The available research on day trading suggests that most active traders lose money. Fees and overtrading are major contributors to these losses.

A 2000 study called “Trading is Hazardous to Your Wealth: The Common Stock Investment Performance of Individual Investors” evaluated 66,465 U.S. households that held stocks from 1991 to 1996. The households that traded most averaged an 11.4% annual return during a period where the overall market gained 17.9%. These lower returns were attributed to overconfidence.

A 2014 paper (revised 2019) titled “Learning Fast or Slow?” analyzed the complete transaction history of the Taiwan Stock Exchange between 1992 and 2006. It looked at the ongoing performance of day traders in this sample, and found that 97% of day traders can expect to lose money from trading, and more than 90% of all day trading volume can be traced to investors who predictably lose money. Additionally, it tied the behavior of gamblers and drivers who get more speeding tickets to overtrading, and cited studies showing that legalized gambling has an inverse effect on trading volume.

A 2019 research study (revised 2020) called “Day Trading for a Living?” observed 19,646 Brazilian futures contract traders who started day trading from 2013 to 2015, and recorded two years of their trading activity. The study authors found that 97% of traders with more than 300 days actively trading lost money, and only 1.1% earned more than the Brazilian minimum wage ($16 USD per day). They hypothesized that the greater returns shown in previous studies did not differentiate between frequent day traders and those who traded rarely, and that more frequent trading activity decreases the chance of profitability.

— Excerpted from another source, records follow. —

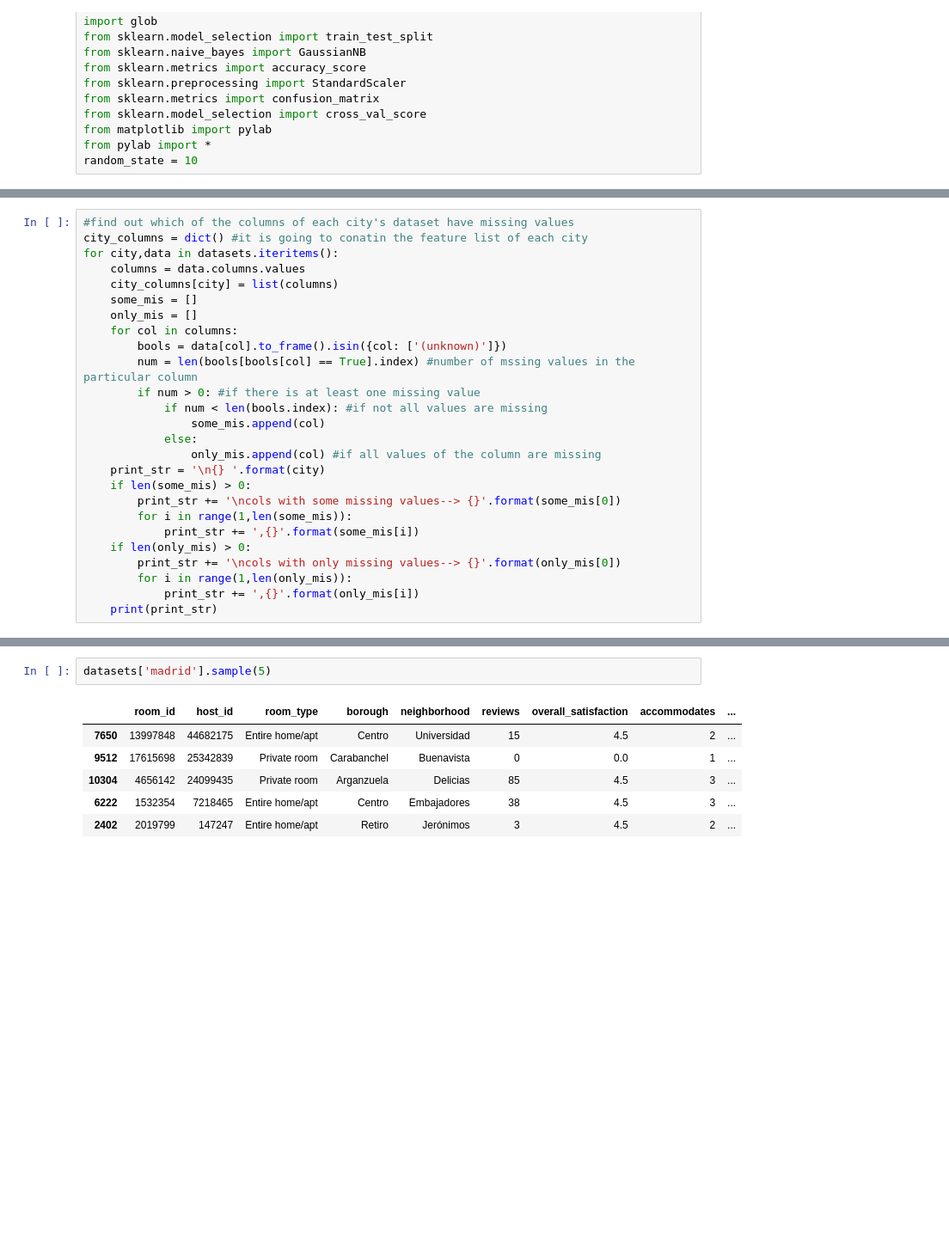
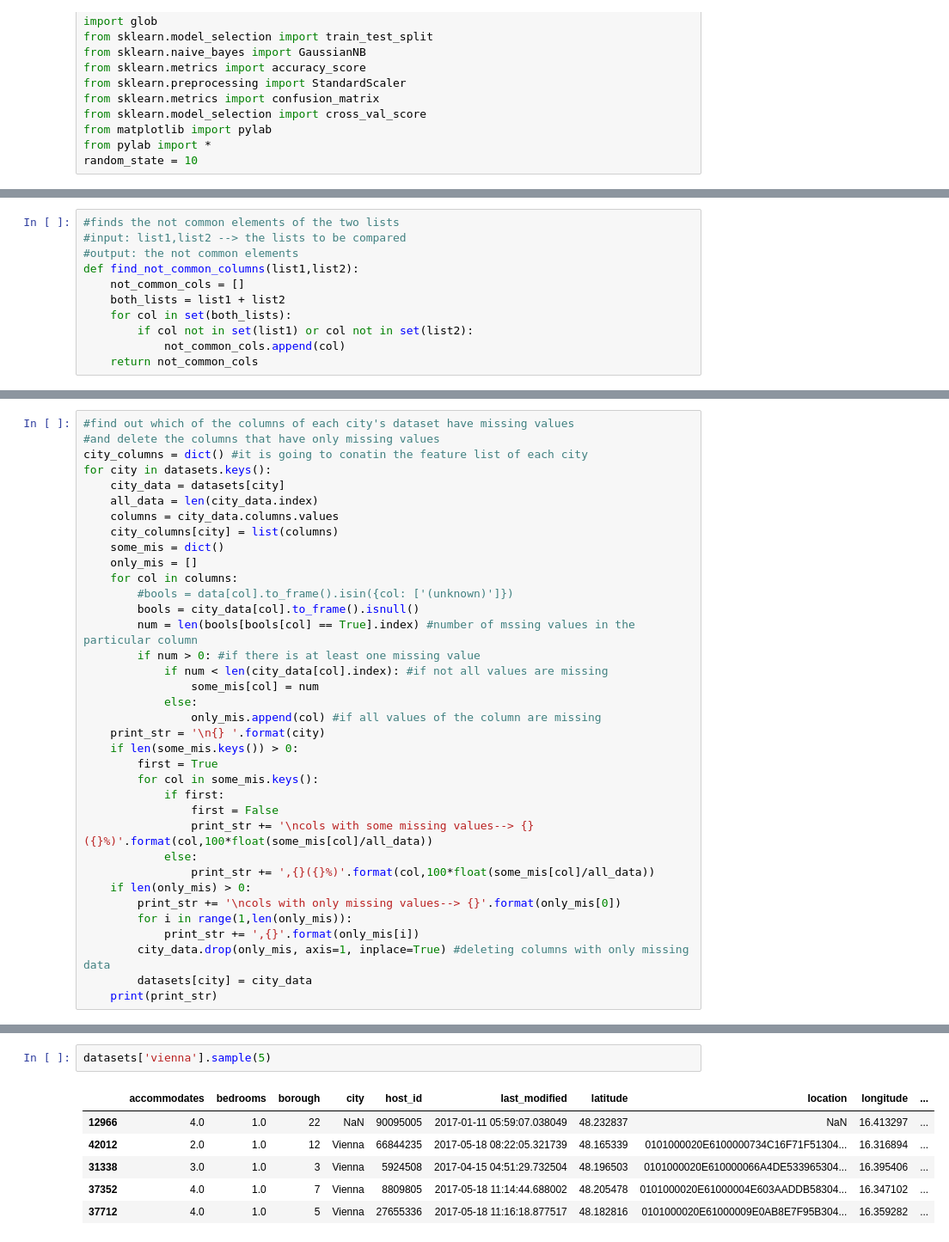
Before and after one commit to and92reas/AirBnB-Data-Analysis, a Jupyter notebook: processing.ipynb, the cells around one changed output, grey strips where cells are left out. Shown: that part at 86% size. Saved outputs shown, nothing was run; the diff lists cells and outputs as text; blank space fills up the shorter version.

Commit message:
second day
Spend all time fixing errors at preprocessing. The only new thing was that the outliers were delteted. Much work to be done. No time

```diff
--- a/processing.ipynb
+++ b/processing.ipynb
@@ -39,0 +31,11 @@ for city in cities:
+# %%
+#finds the not common elements of the two lists
+#input: list1,list2 --> the lists to be compared
+#output: the not common elements
+def find_not_common_columns(list1,list2):
+    not_common_cols = []
+    both_lists = list1 + list2
+    for col in set(both_lists):
+        if col not in set(list1) or col not in set(list2):
+            not_common_cols.append(col)
+    return not_common_cols
@@ -40,28 +92,38 @@ for city in cities:
 # %%
 #find out which of the columns of each city's dataset have missing values
+#and delete the columns that have only missing values
 city_columns = dict() #it is going to conatin the feature list of each city
-for city,data in datasets.iteritems():
-    columns = data.columns.values
+for city in datasets.keys():
+    city_data = datasets[city]
+    all_data = len(city_data.index)
+    columns = city_data.columns.values
     city_columns[city] = list(columns)
-    some_mis = []
+    some_mis = dict()
     only_mis = []
     for col in columns:
-        bools = data[col].to_frame().isin({col: ['(unknown)']})
+        #bools = data[col].to_frame().isin({col: ['(unknown)']})
+        bools = city_data[col].to_frame().isnull()
         num = len(bools[bools[col] == True].index) #number of mssing values in the particular column
         if num > 0: #if there is at least one missing value
-            if num < len(bools.index): #if not all values are missing
-                some_mis.append(col)
+            if num < len(city_data[col].index): #if not all values are missing
+                some_mis[col] = num
             else:
                 only_mis.append(col) #if all values of the column are missing
     print_str = '\n{} '.format(city)
-    if len(some_mis) > 0:
-        print_str += '\ncols with some missing values--> {}'.format(some_mis[0])
-        for i in range(1,len(some_mis)):
-            print_str += ',{}'.format(some_mis[i])
+    if len(some_mis.keys()) > 0:
+        first = True
+        for col in some_mis.keys():
+            if first:
+                first = False
+                print_str += '\ncols with some missing values--> {}({}%)'.format(col,100*float(some_mis[col]/all_data))
+            else:
+                print_str += ',{}({}%)'.format(col,100*float(some_mis[col]/all_data))
     if len(only_mis) > 0:
         print_str += '\ncols with only missing values--> {}'.format(only_mis[0])
         for i in range(1,len(only_mis)):
             print_str += ',{}'.format(only_mis[i])
+        city_data.drop(only_mis, axis=1, inplace=True) #deleting columns with only missing data
+        datasets[city] = city_data
     print(print_str)
 # %% [output]
 edinburgh
@@ -84,12 +167,12 @@ cols with only missing values--> country,bathrooms,minstay
 # %%
-datasets['madrid'].sample(5)
+datasets['vienna'].sample(5)
 # %% [output]
-|  | room_id | host_id | room_type | borough | neighborhood | reviews | overall_satisfaction | accommodates | ... |
-| 7650 | 13997848 | 44682175 | Entire home/apt | Centro | Universidad | 15 | 4.5 | 2 | ... |
-| 9512 | 17615698 | 25342839 | Private room | Carabanchel | Buenavista | 0 | 0.0 | 1 | ... |
-| 10304 | 4656142 | 24099435 | Private room | Arganzuela | Delicias | 85 | 4.5 | 3 | ... |
-| 6222 | 1532354 | 7218465 | Entire home/apt | Centro | Embajadores | 38 | 4.5 | 3 | ... |
-| 2402 | 2019799 | 147247 | Entire home/apt | Retiro | Jerónimos | 3 | 4.5 | 2 | ... |
+|  | accommodates | bedrooms | borough | city | host_id | last_modified | latitude | location | longitude | ... |
+| 12966 | 4.0 | 1.0 | 22 | NaN | 90095005 | 2017-01-11 05:59:07.038049 | 48.232837 | NaN | 16.413297 | ... |
+| 42012 | 2.0 | 1.0 | 12 | Vienna | 66844235 | 2017-05-18 08:22:05.321739 | 48.165339 | 0101000020E6100000734C16F71F51304... | 16.316894 | ... |
+| 31338 | 3.0 | 1.0 | 3 | Vienna | 5924508 | 2017-04-15 04:51:29.732504 | 48.196503 | 0101000020E610000066A4DE533965304... | 16.395406 | ... |
+| 37352 | 4.0 | 1.0 | 7 | Vienna | 8809805 | 2017-05-18 11:14:44.688002 | 48.205478 | 0101000020E61000004E603AADDB58304... | 16.347102 | ... |
+| 37712 | 4.0 | 1.0 | 5 | Vienna | 27655336 | 2017-05-18 11:16:18.877517 | 48.182816 | 0101000020E61000009E0AB8E7F95B304... | 16.359282 | ... |
 # %%
 #find out which columns are existent to all of the cities and which are not
 all_columns = set() # the union of columns appearing in all of the cities
```
Also changed, not shown: parts of 18 cells of this notebook.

These studies show the wide variance of the available data on day trading profitability. One thing that seems clear from the research is that most day traders lose money .

Millionaire Media 66 W Flagler St. Ste. 900 Miami, FL 33130 United States (888) 878-3621 This is for information purposes only as Millionaire Media LLC nor Timothy Sykes is registered as a securities broker-dealer or an investment adviser. No information herein is intended as securities brokerage, investment, tax, accounting or legal advice, as an offer or solicitation of an offer to sell or buy, or as an endorsement, recommendation or sponsorship of any company, security or fund. Millionaire Media LLC and Timothy Sykes cannot and does not assess, verify or guarantee the adequacy, accuracy or completeness of any information, the suitability or profitability of any particular investment, or the potential value of any investment or informational source. The reader bears responsibility for his/her own investment research and decisions, should seek the advice of a qualified securities professional before making any investment, and investigate and fully understand any and all risks before investing. Millionaire Media LLC and Timothy Sykes in no way warrants the solvency, financial condition, or investment advisability of any of the securities mentioned in communications or websites. In addition, Millionaire Media LLC and Timothy Sykes accepts no liability whatsoever for any direct or consequential loss arising from any use of this information. This information is not intended to be used as the sole basis of any investment decision, nor should it be construed as advice designed to meet the investment needs of any particular investor. Past performance is not necessarily indicative of future returns.

Citations for Disclaimer

Barber, Brad M. and Odean, Terrance, Trading is Hazardous to Your Wealth: The Common Stock Investment Performance of Individual Investors. Available at SSRN: “Day Trading for a Living?”

Barber, Brad M. and Lee, Yi-Tsung and Liu, Yu-Jane and Odean, Terrance and Zhang, Ke, Learning Fast or Slow? (May 28, 2019). Forthcoming: Review of Asset Pricing Studies, Available at SSRN: “https://ssrn.com/abstract=2535636”

Chague, Fernando and De-Losso, Rodrigo and Giovannetti, Bruno, Day Trading for a Living? (June 11, 2020). Available at SSRN: “https://ssrn.com/abstract=3423101”